The speakers are certainly loud enough to fill a living room, achieving an ear-crushing maximum volume of 90 decibels on the Laptop Mag audio test, significantly higher than the category average (80.5 dB) as well as the Samsung Galaxy Tab S 8.4 (78 dB) and Google Nexus 9 (82 dB).
Dell includes its Waves Maxx audio software that lets you adjust the bass, treble and other controls. The music definitely sounded richer with this feature enabled, but none of the profiles made the drums sound much better.
The Dell Venue 8 7000 is the first device to come with Intel’s RealSense Snapshot camera. The camera combines a regular 8-MP sensor with 720p sensors to detect depth in images. Using this technology and Dell’s unique image-editing software, you can measure objects in photos down to a tenth of an inch, change the focal point of a picture after you shoot, or apply filters to the background or foreground while leaving the rest of a scene untouched.
When taking a photo, you have the choice of shooting in “Depth Snapshot” mode or in regular, single-photo mode. If you shoot a photo in Depth mode, it will be listed in the Dell Gallery app with an icon of a cube in the upper right corner of its thumbnail. When you open the photo in the gallery, you’ll see three icons on the left side of the screen for the three key depth functions. Though there was no significant lag between depth shots, it took more than 30 seconds of processing before each one was ready for editing in the gallery.
Editors Note: Dell says that the measurement tool that was enabled on our review unit is currently disabled on shipping tablets, but will be turned on via an over-the-air update in the near future.
Tapping the ruler icon allowed me to use the measurement tool to get real-world dimensions for objects in my photos, either by drawing a line between two points or drawing a box with four points.
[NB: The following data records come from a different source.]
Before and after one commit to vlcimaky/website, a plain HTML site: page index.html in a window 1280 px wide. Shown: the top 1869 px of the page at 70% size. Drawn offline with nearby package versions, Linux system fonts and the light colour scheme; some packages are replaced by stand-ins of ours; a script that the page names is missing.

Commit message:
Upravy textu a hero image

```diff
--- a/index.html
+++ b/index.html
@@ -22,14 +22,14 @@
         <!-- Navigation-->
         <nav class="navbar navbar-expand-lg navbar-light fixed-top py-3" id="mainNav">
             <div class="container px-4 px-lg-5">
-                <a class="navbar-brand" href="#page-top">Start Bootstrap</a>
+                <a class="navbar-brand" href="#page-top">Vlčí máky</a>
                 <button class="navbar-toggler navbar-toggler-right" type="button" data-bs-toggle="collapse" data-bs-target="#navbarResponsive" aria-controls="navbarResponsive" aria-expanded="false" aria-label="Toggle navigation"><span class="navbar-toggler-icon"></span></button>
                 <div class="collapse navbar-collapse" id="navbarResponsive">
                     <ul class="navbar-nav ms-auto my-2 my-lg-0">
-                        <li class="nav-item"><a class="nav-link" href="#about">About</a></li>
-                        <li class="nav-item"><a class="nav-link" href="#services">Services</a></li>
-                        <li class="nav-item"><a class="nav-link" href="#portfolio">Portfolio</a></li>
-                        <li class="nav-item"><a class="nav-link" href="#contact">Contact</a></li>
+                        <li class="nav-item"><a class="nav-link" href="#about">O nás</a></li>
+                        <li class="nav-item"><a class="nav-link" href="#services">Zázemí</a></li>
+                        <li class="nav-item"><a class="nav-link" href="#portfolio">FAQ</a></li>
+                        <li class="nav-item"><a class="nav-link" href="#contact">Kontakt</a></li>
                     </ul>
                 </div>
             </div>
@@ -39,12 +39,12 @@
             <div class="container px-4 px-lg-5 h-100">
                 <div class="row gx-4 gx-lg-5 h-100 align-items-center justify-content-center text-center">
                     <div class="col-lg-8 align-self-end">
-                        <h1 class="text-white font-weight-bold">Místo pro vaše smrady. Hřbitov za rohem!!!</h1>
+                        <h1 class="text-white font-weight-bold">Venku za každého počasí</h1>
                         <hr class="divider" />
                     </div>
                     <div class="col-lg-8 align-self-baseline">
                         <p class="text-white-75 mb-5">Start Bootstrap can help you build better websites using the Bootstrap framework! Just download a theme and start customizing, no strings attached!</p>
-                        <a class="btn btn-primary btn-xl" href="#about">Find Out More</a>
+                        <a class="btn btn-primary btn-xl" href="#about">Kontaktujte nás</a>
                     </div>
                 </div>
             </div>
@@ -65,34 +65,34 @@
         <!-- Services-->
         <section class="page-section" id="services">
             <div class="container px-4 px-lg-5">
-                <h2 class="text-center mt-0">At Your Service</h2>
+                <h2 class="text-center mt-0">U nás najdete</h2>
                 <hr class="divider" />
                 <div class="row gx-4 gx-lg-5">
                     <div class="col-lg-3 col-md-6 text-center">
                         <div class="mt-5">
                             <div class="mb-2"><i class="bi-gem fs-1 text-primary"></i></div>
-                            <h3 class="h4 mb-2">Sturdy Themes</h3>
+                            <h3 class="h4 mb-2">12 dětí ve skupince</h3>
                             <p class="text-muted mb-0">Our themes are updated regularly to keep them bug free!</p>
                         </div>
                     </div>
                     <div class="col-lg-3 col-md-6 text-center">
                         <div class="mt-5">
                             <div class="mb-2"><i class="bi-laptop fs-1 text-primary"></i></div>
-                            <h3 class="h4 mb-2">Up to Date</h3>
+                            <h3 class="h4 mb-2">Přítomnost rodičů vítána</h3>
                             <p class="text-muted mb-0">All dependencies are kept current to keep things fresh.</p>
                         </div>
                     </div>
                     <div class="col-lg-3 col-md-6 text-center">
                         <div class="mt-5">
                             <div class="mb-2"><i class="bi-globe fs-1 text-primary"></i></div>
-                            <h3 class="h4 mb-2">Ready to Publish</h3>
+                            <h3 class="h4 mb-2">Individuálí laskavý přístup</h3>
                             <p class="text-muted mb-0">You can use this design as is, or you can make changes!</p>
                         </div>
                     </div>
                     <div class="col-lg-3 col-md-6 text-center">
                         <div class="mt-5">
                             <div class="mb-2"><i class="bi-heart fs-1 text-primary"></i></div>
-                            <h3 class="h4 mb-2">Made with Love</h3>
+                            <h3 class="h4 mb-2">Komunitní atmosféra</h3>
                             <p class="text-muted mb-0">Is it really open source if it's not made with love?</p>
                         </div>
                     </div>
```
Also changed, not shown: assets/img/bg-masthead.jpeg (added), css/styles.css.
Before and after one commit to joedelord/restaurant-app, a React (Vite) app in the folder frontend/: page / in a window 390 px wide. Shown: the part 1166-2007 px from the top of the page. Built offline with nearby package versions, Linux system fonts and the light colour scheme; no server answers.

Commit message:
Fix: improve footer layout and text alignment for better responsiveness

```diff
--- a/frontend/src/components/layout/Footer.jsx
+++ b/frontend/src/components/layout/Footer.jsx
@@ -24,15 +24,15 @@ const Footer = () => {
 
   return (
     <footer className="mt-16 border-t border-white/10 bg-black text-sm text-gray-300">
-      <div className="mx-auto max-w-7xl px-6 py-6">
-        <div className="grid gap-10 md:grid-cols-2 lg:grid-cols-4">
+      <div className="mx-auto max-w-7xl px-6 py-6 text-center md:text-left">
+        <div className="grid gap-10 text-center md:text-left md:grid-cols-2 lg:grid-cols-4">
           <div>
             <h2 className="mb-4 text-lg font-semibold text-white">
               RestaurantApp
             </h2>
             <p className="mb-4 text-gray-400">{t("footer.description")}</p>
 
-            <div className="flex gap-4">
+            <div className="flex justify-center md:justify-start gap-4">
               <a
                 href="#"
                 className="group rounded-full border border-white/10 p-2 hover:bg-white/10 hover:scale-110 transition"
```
Placing the two points was easy, and I appreciated having a blow-up of the area below each point as I moved it around to get to the exact edge of a piece of furniture or a window.